While Mayor Antonio Villaraigosa has earned a somewhat undeserved reputation as a man bent on reforming the city's powerful unions (which constitute the base of his political power), former Mayor Richard Riordan is actually walking the walk, at least according to the Daily News' Rick Orlov.

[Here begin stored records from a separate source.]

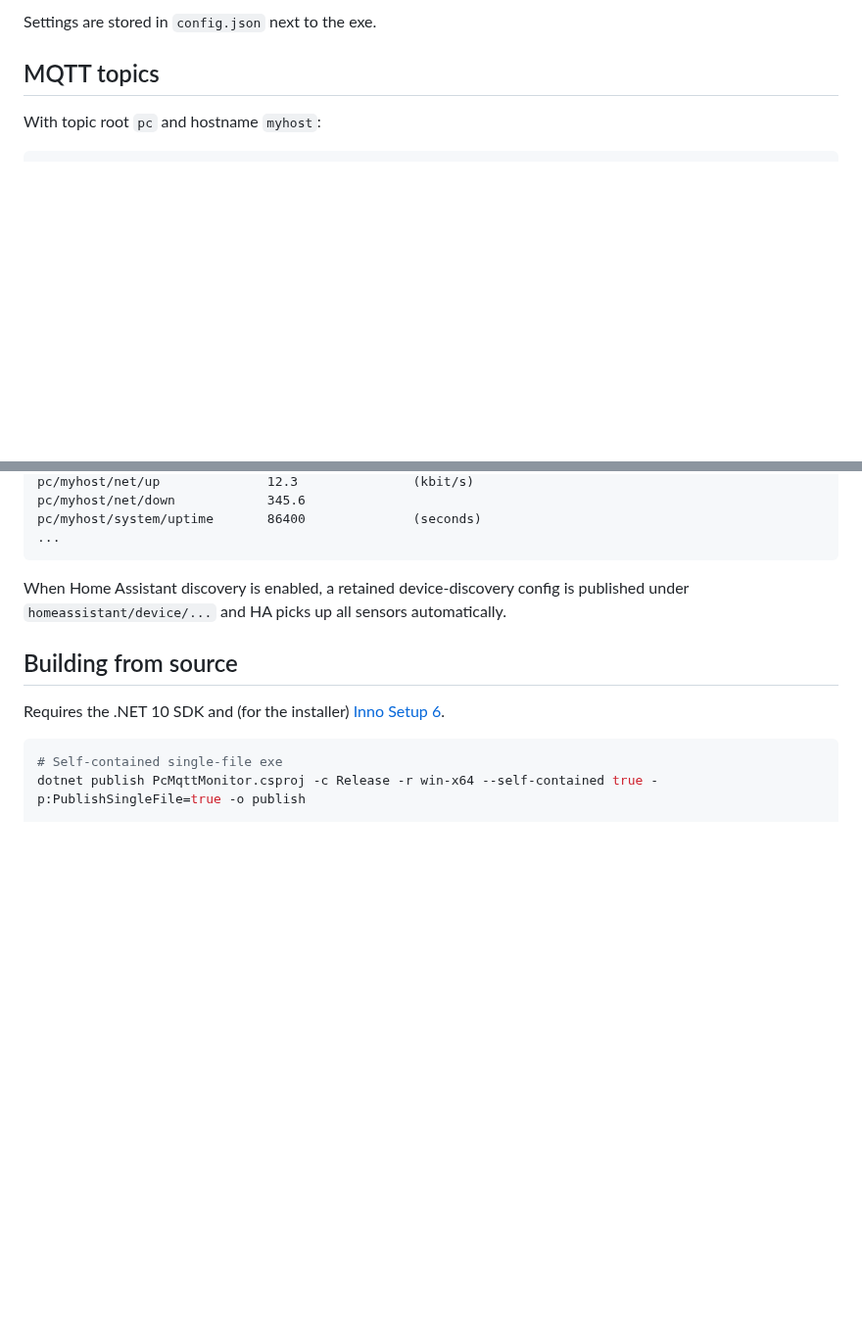
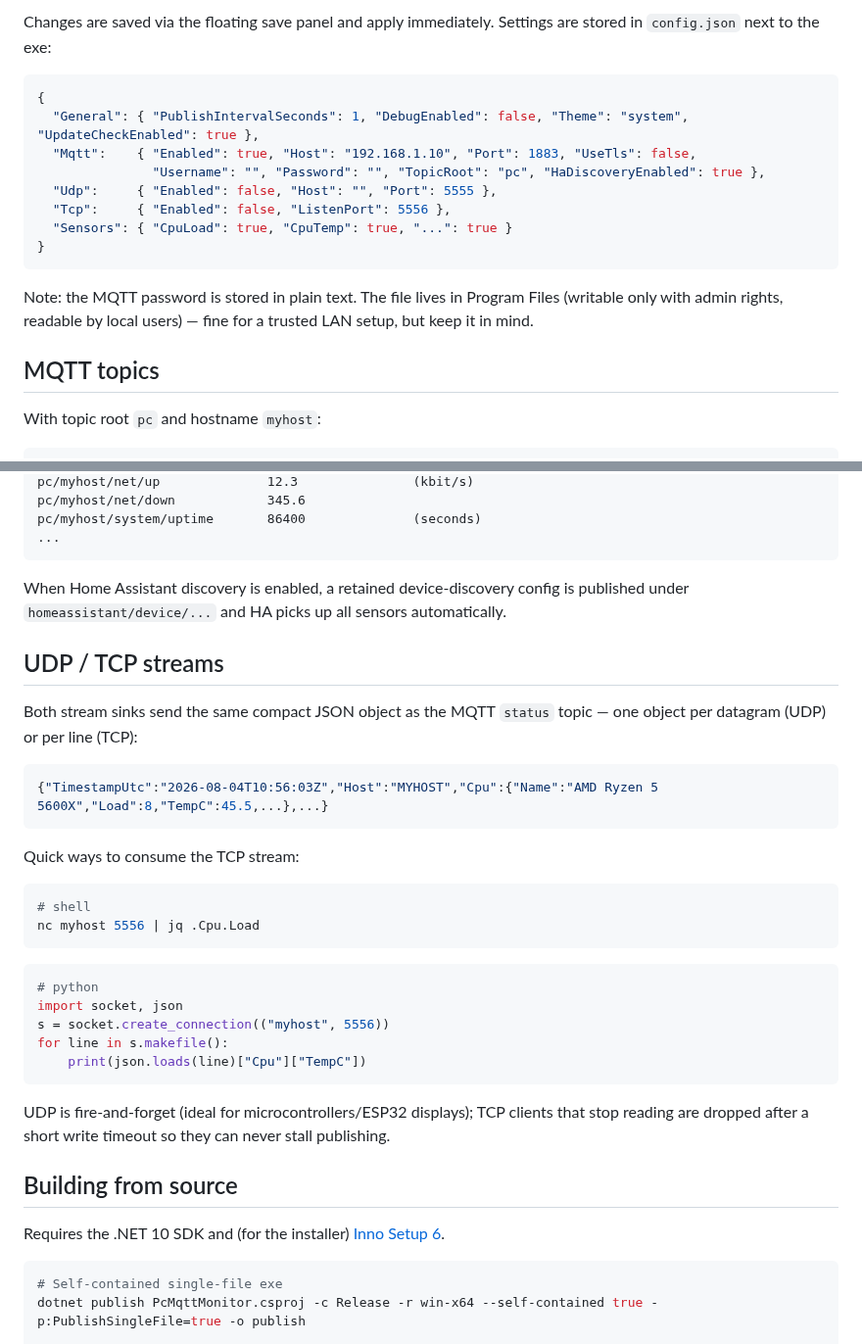
Before and after one commit to mvoss96/PcMqttMonitor, a Markdown page: README.md, 2 parts joined by grey strips. Shown at 98% size. Rendered like a GitHub page; blank space fills up the shorter version.

````diff
--- a/README.md
+++ b/README.md
@@ -35,5 +41,18 @@ Everything is configured from the tray icon → **Settings**:
 
-Settings are stored in `config.json` next to the exe.
+Changes are saved via the floating save panel and apply immediately. Settings are stored in `config.json` next to the exe:
+
+```json
+{
+  "General": { "PublishIntervalSeconds": 1, "DebugEnabled": false, "Theme": "system", "UpdateCheckEnabled": true },
+  "Mqtt":    { "Enabled": true, "Host": "192.168.1.10", "Port": 1883, "UseTls": false,
+               "Username": "", "Password": "", "TopicRoot": "pc", "HaDiscoveryEnabled": true },
+  "Udp":     { "Enabled": false, "Host": "", "Port": 5555 },
+  "Tcp":     { "Enabled": false, "ListenPort": 5556 },
+  "Sensors": { "CpuLoad": true, "CpuTemp": true, "...": true }
+}
+```
+
+Note: the MQTT password is stored in plain text. The file lives in Program Files (writable only with admin rights, readable by local users) — fine for a trusted LAN setup, but keep it in mind.
 
 ## MQTT topics
 
@@ -60,6 +79,31 @@ pc/myhost/system/uptime       86400              (seconds)
 
 When Home Assistant discovery is enabled, a retained device-discovery config is published under `homeassistant/device/...` and HA picks up all sensors automatically.
 
+## UDP / TCP streams
+
+Both stream sinks send the same compact JSON object as the MQTT `status` topic — one object per datagram (UDP) or per line (TCP):
+
+```json
+{"TimestampUtc":"2026-08-04T10:56:03Z","Host":"MYHOST","Cpu":{"Name":"AMD Ryzen 5 5600X","Load":8,"TempC":45.5,...},...}
+```
+
+Quick ways to consume the TCP stream:
+
+```bash
+# shell
+nc myhost 5556 | jq .Cpu.Load
+```
+
+```python
+# python
+import socket, json
+s = socket.create_connection(("myhost", 5556))
+for line in s.makefile():
+    print(json.loads(line)["Cpu"]["TempC"])
+```
+
+UDP is fire-and-forget (ideal for microcontrollers/ESP32 displays); TCP clients that stop reading are dropped after a short write timeout so they can never stall publishing.
+
 ## Building from source
 
 Requires the .NET 10 SDK and (for the installer) [Inno Setup 6](https://jrsoftware.org/isinfo.php).
````
Also changed, not shown: other parts of README.md (+17 -11 lines), docs/dashboard.png (added).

Putting pressure on labor for Villaraigosa means talking tough but backing it up with minimal force (calling for thousands of layoffs and union concessions, but so far unwilling to do much more than talk about it). Riordan, however, wants unions to repent after years of hiring bonanzas, benefit expansions and pampering pensions that have put the city's budget in peril.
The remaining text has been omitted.